YOUR TASK — When a record contains an image, skip the image and retype the rest of that record exactly.

● ● ● ● ●

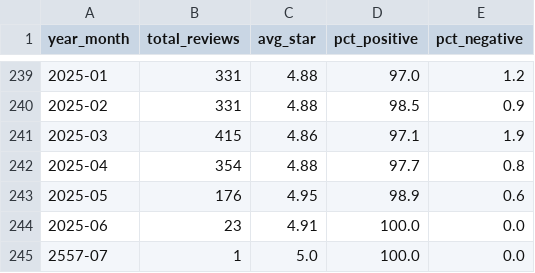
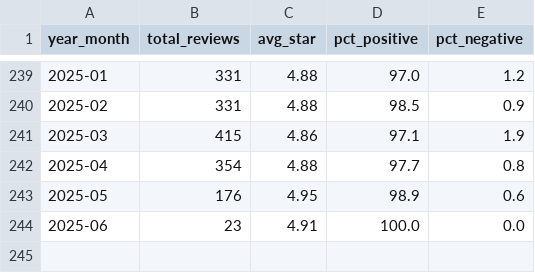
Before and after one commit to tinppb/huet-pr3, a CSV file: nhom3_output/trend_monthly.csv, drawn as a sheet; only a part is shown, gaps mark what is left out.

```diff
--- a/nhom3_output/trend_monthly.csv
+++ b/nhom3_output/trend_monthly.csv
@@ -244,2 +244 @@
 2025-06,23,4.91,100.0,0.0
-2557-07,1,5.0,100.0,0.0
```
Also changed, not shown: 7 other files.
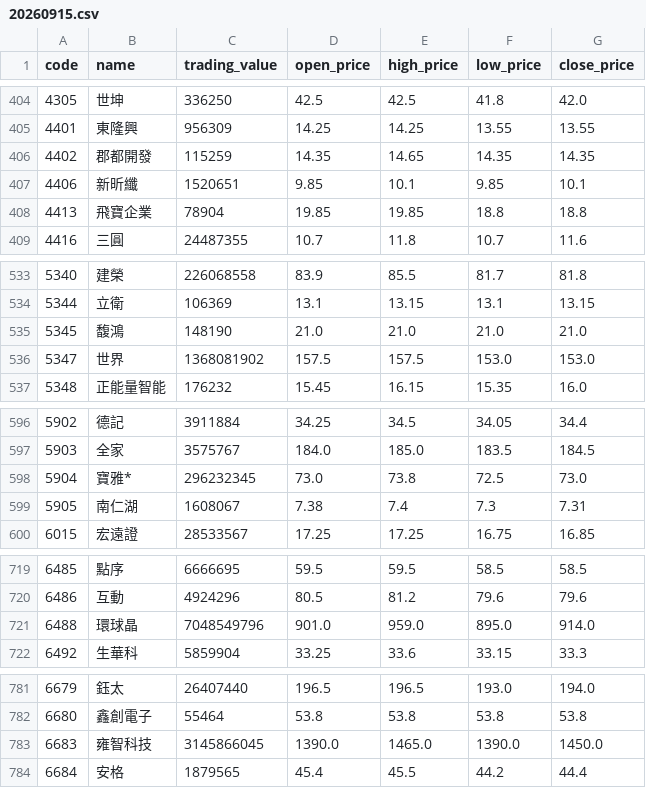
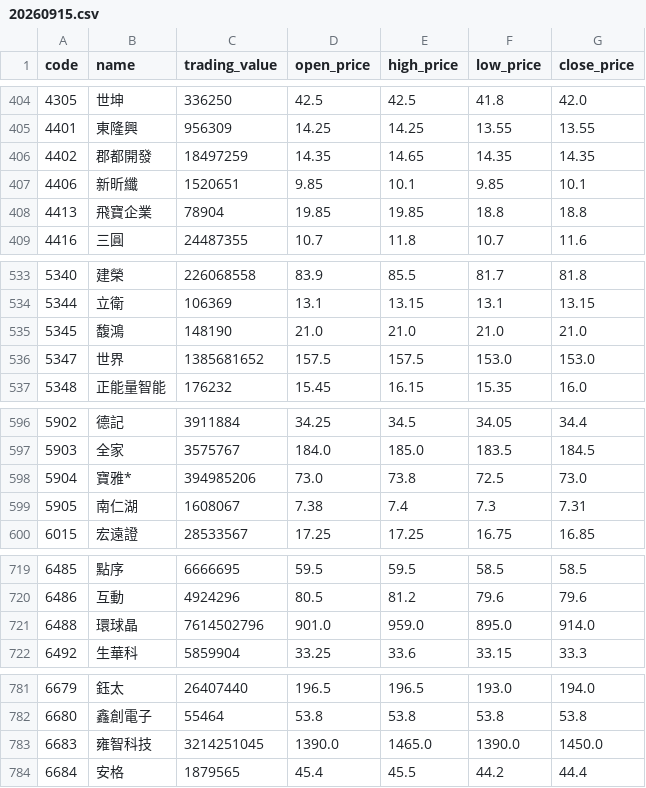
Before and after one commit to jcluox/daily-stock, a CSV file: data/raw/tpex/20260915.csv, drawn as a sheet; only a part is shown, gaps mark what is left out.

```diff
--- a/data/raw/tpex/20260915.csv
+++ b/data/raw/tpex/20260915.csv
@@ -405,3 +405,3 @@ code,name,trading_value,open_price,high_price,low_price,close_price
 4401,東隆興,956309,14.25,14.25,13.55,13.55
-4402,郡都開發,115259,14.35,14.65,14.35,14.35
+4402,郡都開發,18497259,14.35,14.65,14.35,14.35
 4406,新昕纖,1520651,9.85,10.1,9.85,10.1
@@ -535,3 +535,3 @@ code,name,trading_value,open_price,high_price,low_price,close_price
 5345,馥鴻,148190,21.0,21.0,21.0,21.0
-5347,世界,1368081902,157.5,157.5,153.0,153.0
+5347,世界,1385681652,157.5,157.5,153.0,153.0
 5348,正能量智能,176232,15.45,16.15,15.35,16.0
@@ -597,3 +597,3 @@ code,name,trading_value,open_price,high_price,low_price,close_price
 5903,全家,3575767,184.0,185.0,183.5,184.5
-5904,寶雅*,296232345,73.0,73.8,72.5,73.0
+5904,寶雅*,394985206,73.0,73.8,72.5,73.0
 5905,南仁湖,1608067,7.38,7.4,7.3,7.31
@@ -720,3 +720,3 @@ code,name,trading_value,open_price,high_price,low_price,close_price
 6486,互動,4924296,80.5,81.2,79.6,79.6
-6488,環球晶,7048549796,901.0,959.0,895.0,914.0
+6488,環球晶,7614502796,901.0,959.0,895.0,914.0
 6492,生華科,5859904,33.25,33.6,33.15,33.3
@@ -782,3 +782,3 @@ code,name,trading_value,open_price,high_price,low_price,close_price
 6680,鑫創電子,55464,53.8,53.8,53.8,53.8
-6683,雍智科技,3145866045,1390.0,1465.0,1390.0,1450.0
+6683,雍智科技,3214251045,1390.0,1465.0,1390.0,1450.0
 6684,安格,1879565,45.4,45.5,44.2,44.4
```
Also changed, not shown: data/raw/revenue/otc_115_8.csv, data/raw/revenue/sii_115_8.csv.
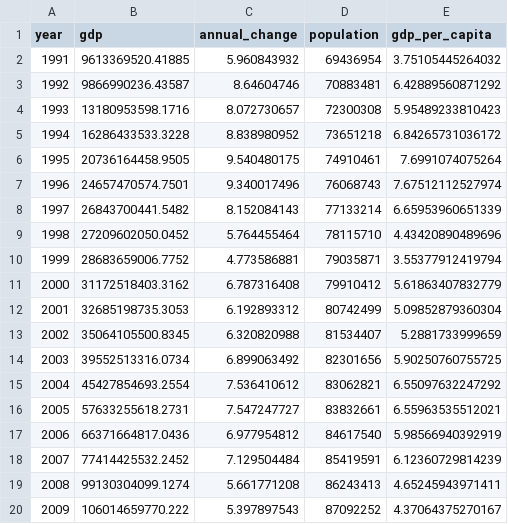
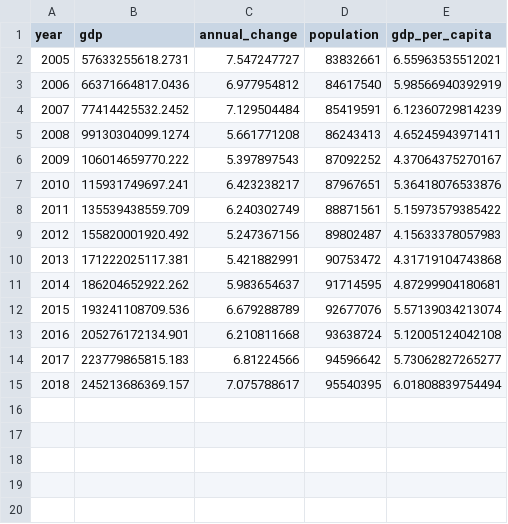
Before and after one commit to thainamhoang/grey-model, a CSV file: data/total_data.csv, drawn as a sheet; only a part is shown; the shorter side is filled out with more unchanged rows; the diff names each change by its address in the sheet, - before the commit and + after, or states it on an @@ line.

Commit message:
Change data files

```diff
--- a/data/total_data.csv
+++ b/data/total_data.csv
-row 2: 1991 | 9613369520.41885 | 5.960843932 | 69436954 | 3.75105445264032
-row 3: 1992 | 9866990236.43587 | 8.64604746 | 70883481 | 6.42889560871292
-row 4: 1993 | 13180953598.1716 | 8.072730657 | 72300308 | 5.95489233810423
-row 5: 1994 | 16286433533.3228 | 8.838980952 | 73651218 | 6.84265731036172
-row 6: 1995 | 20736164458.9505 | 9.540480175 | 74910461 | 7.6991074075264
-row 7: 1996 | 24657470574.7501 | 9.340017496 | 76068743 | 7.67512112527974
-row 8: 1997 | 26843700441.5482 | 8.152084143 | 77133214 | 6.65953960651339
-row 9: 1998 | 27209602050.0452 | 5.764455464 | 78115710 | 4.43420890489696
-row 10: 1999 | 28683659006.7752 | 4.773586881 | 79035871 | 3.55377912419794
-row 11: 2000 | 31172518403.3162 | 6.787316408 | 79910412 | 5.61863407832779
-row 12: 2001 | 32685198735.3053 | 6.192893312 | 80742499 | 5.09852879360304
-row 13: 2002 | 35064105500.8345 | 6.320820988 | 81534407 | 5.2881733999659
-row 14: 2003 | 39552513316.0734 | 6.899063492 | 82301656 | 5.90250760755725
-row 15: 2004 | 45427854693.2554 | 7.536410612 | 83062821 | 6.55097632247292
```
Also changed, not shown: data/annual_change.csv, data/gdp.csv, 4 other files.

● ● ● ● ●

RESULT OF THE EXERCISE —
Before and after one commit to tinppb/huet-pr3, a CSV file: nhom3_output/trend_monthly.csv, drawn as a sheet; only a part is shown, gaps mark what is left out.

```diff
--- a/nhom3_output/trend_monthly.csv
+++ b/nhom3_output/trend_monthly.csv
@@ -244,2 +244 @@
 2025-06,23,4.91,100.0,0.0
-2557-07,1,5.0,100.0,0.0
```
Also changed, not shown: 7 other files.
Before and after one commit to jcluox/daily-stock, a CSV file: data/raw/tpex/20260915.csv, drawn as a sheet; only a part is shown, gaps mark what is left out.

```diff
--- a/data/raw/tpex/20260915.csv
+++ b/data/raw/tpex/20260915.csv
@@ -405,3 +405,3 @@ code,name,trading_value,open_price,high_price,low_price,close_price
 4401,東隆興,956309,14.25,14.25,13.55,13.55
-4402,郡都開發,115259,14.35,14.65,14.35,14.35
+4402,郡都開發,18497259,14.35,14.65,14.35,14.35
 4406,新昕纖,1520651,9.85,10.1,9.85,10.1
@@ -535,3 +535,3 @@ code,name,trading_value,open_price,high_price,low_price,close_price
 5345,馥鴻,148190,21.0,21.0,21.0,21.0
-5347,世界,1368081902,157.5,157.5,153.0,153.0
+5347,世界,1385681652,157.5,157.5,153.0,153.0
 5348,正能量智能,176232,15.45,16.15,15.35,16.0
@@ -597,3 +597,3 @@ code,name,trading_value,open_price,high_price,low_price,close_price
 5903,全家,3575767,184.0,185.0,183.5,184.5
-5904,寶雅*,296232345,73.0,73.8,72.5,73.0
+5904,寶雅*,394985206,73.0,73.8,72.5,73.0
 5905,南仁湖,1608067,7.38,7.4,7.3,7.31
@@ -720,3 +720,3 @@ code,name,trading_value,open_price,high_price,low_price,close_price
 6486,互動,4924296,80.5,81.2,79.6,79.6
-6488,環球晶,7048549796,901.0,959.0,895.0,914.0
+6488,環球晶,7614502796,901.0,959.0,895.0,914.0
 6492,生華科,5859904,33.25,33.6,33.15,33.3
@@ -782,3 +782,3 @@ code,name,trading_value,open_price,high_price,low_price,close_price
 6680,鑫創電子,55464,53.8,53.8,53.8,53.8
-6683,雍智科技,3145866045,1390.0,1465.0,1390.0,1450.0
+6683,雍智科技,3214251045,1390.0,1465.0,1390.0,1450.0
 6684,安格,1879565,45.4,45.5,44.2,44.4
```
Also changed, not shown: data/raw/revenue/otc_115_8.csv, data/raw/revenue/sii_115_8.csv.
Before and after one commit to thainamhoang/grey-model, a CSV file: data/total_data.csv, drawn as a sheet; only a part is shown; the shorter side is filled out with more unchanged rows; the diff names each change by its address in the sheet, - before the commit and + after, or states it on an @@ line.

Commit message:
Change data files

```diff
--- a/data/total_data.csv
+++ b/data/total_data.csv
-row 2: 1991 | 9613369520.41885 | 5.960843932 | 69436954 | 3.75105445264032
-row 3: 1992 | 9866990236.43587 | 8.64604746 | 70883481 | 6.42889560871292
-row 4: 1993 | 13180953598.1716 | 8.072730657 | 72300308 | 5.95489233810423
-row 5: 1994 | 16286433533.3228 | 8.838980952 | 73651218 | 6.84265731036172
-row 6: 1995 | 20736164458.9505 | 9.540480175 | 74910461 | 7.6991074075264
-row 7: 1996 | 24657470574.7501 | 9.340017496 | 76068743 | 7.67512112527974
-row 8: 1997 | 26843700441.5482 | 8.152084143 | 77133214 | 6.65953960651339
-row 9: 1998 | 27209602050.0452 | 5.764455464 | 78115710 | 4.43420890489696
-row 10: 1999 | 28683659006.7752 | 4.773586881 | 79035871 | 3.55377912419794
-row 11: 2000 | 31172518403.3162 | 6.787316408 | 79910412 | 5.61863407832779
-row 12: 2001 | 32685198735.3053 | 6.192893312 | 80742499 | 5.09852879360304
-row 13: 2002 | 35064105500.8345 | 6.320820988 | 81534407 | 5.2881733999659
-row 14: 2003 | 39552513316.0734 | 6.899063492 | 82301656 | 5.90250760755725
-row 15: 2004 | 45427854693.2554 | 7.536410612 | 83062821 | 6.55097632247292
```
Also changed, not shown: data/annual_change.csv, data/gdp.csv, 4 other files.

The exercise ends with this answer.